Most audio amplifiers – the kind you plug into the wall – maintain a voltage of about 32 volts. That means when the music gets loud, the amp can deliver the required punch. Laptops, which must use power sparingly to preserve their portability, don’t pack nearly the wallop; a USB 2.0 port produces a maximum 5.25 volts to external devices, making it impossible to power larger, high quality speakers from a laptop.
Some engineering trickery from NXT circumvents these problems by relying on the simple premise that the USB can deliver 5.25 volts all the time, even though music is not all crescendos. During quiet passages, a pair of capacitors stores unused voltage coming from the USB. The speakers monitor the music signal a few milliseconds ahead of amplification so they can release that stored up power when the interlude is over and the heavy guitar/drum combo us unleashed.
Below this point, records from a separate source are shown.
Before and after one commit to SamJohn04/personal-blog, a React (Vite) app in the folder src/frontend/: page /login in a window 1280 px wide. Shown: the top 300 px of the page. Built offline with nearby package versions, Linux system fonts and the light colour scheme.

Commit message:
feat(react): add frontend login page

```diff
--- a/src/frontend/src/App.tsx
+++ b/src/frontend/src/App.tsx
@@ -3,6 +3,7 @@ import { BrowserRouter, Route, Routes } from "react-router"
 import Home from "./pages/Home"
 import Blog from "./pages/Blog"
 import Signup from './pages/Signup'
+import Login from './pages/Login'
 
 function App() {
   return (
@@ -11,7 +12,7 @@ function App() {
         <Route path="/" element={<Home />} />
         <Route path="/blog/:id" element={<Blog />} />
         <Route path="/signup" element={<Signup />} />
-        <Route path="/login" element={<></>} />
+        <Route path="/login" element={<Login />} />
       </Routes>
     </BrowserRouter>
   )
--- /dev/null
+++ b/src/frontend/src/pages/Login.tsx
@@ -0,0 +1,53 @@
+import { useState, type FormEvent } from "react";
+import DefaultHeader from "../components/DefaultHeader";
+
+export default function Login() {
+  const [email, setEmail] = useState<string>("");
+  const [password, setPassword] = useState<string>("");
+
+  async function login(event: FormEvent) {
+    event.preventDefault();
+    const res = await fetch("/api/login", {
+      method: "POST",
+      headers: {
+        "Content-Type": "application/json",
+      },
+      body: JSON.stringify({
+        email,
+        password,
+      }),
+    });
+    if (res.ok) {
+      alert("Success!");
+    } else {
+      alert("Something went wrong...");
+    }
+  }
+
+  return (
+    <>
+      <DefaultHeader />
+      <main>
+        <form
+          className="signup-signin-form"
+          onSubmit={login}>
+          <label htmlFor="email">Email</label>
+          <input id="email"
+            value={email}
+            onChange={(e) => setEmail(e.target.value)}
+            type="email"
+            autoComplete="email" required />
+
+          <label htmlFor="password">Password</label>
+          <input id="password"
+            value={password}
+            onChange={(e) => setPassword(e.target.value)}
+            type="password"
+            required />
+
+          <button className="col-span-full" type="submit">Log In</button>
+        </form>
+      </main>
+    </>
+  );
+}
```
Of course, this technology is a replacement for weaker bus-powered, desktop-style speakers; pretty much any high-quality stereo speaker has an AC adapter. And the power storage is limited; the extended version of Freebird could run the capacitors out of juice, causing the volume to fall. But NXT says they’ve tested the speakers on a variety of musical styles with consistent success. If they can get some consumer electronics firms to hear them, the technology could be on the market by next year.
Source: Popular Science.